Migratory flight close to the Earth's surface (within the so-called flight boundary layer) occurs in some insects, but the vast majority of migrants ascend above this layer and harness the power of the wind for transport. The resulting displacements range from dispersive movements over a few tens of metres to seasonal migrations covering thousands of kilometres. In this chapter, we summarize knowledge of the use of the aerosphere by insects, focusing particularly on longer migrations, in relation to: the height and duration of flight, direction and speed of movement, seasonal and diel patterns, and responses to atmospheric conditions and phenomena. The seasonal mass movements have major ecological consequences in the invaded areas, and these are discussed briefly. We also highlight recent comparisons of insect movement strategies with those of flying vertebrates and mention interactions between these groups in the atmosphere. We conclude with some suggestions for the future development of these topics.
|Title of host publication||Aeroecology|
|Editors||Phillip B. Chilson, Winifred F. Frick, Jeffrey F. Kelly, Felix Liechti|

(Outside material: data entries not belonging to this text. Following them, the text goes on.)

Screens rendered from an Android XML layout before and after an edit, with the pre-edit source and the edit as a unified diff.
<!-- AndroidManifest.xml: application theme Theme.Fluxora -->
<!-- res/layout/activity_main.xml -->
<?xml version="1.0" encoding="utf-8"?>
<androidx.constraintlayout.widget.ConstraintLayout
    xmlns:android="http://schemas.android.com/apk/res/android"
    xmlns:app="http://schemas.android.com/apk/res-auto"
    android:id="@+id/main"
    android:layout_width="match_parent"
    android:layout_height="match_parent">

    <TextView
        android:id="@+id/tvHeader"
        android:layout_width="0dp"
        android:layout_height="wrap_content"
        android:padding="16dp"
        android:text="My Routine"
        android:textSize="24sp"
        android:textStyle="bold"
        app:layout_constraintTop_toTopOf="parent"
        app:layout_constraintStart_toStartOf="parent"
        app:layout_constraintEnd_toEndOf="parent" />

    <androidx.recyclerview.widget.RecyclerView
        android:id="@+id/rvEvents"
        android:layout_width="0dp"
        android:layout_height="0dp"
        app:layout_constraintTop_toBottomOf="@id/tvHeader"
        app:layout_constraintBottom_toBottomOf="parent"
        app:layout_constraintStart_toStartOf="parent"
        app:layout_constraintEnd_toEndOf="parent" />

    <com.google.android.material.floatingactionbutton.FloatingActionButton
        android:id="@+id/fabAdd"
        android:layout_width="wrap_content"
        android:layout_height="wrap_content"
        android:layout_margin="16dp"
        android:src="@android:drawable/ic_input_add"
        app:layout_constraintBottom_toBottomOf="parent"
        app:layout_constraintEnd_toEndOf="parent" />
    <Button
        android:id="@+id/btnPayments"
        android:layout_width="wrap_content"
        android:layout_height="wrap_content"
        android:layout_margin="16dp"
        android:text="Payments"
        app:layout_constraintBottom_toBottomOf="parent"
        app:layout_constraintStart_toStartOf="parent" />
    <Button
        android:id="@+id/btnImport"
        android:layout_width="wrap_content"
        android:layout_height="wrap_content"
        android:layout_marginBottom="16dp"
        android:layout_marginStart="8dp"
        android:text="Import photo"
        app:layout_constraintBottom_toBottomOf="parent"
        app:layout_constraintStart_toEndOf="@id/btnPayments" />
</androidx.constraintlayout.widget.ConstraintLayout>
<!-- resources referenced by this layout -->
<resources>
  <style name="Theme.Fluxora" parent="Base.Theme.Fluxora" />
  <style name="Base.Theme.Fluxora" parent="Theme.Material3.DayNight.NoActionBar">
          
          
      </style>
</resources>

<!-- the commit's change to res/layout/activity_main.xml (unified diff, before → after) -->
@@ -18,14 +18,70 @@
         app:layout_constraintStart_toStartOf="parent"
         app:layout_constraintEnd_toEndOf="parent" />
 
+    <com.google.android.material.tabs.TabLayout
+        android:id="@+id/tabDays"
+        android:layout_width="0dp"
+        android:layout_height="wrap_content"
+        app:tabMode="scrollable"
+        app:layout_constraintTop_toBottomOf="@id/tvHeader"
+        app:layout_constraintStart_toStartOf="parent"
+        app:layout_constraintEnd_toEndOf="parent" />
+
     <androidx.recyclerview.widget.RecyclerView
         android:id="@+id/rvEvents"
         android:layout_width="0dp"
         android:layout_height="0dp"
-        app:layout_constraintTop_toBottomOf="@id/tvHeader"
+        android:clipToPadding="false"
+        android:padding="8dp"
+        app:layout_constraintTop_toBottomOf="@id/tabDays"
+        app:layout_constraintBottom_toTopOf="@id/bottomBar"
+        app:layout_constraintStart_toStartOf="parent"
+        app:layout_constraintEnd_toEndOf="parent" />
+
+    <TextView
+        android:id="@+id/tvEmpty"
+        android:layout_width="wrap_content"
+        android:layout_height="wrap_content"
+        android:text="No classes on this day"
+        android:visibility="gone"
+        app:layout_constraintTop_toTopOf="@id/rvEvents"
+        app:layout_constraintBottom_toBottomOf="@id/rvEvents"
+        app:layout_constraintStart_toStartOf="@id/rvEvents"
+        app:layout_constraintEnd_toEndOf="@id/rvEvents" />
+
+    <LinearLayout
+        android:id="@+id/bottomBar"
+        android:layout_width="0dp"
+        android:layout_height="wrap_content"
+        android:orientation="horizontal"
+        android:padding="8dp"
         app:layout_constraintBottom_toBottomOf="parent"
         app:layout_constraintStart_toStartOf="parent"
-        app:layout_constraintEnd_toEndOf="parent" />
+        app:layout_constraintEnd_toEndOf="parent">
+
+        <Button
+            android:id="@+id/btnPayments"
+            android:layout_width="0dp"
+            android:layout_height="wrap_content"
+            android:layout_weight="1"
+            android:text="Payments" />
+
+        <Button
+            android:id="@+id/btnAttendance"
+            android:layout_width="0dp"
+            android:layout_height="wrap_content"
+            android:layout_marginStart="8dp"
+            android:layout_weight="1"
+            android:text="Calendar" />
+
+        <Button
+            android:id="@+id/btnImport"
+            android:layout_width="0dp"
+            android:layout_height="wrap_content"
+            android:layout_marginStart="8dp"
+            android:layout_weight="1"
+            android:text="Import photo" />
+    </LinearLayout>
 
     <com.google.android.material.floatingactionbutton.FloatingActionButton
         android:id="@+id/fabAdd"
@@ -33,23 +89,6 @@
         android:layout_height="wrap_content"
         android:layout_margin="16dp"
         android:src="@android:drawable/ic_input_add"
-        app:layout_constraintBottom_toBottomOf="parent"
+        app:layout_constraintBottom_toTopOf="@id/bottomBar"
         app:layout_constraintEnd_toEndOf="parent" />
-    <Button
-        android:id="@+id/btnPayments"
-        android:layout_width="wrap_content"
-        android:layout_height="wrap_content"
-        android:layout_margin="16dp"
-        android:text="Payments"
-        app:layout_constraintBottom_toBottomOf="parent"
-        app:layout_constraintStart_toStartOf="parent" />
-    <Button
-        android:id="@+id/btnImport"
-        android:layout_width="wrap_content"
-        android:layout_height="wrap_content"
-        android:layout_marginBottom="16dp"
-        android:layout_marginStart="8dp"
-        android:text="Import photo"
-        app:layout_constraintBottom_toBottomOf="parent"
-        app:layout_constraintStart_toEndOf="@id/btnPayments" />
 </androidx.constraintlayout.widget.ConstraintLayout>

|Place of Publication||Germany|
|Number of pages||34|
|Publication status||Published - 2017|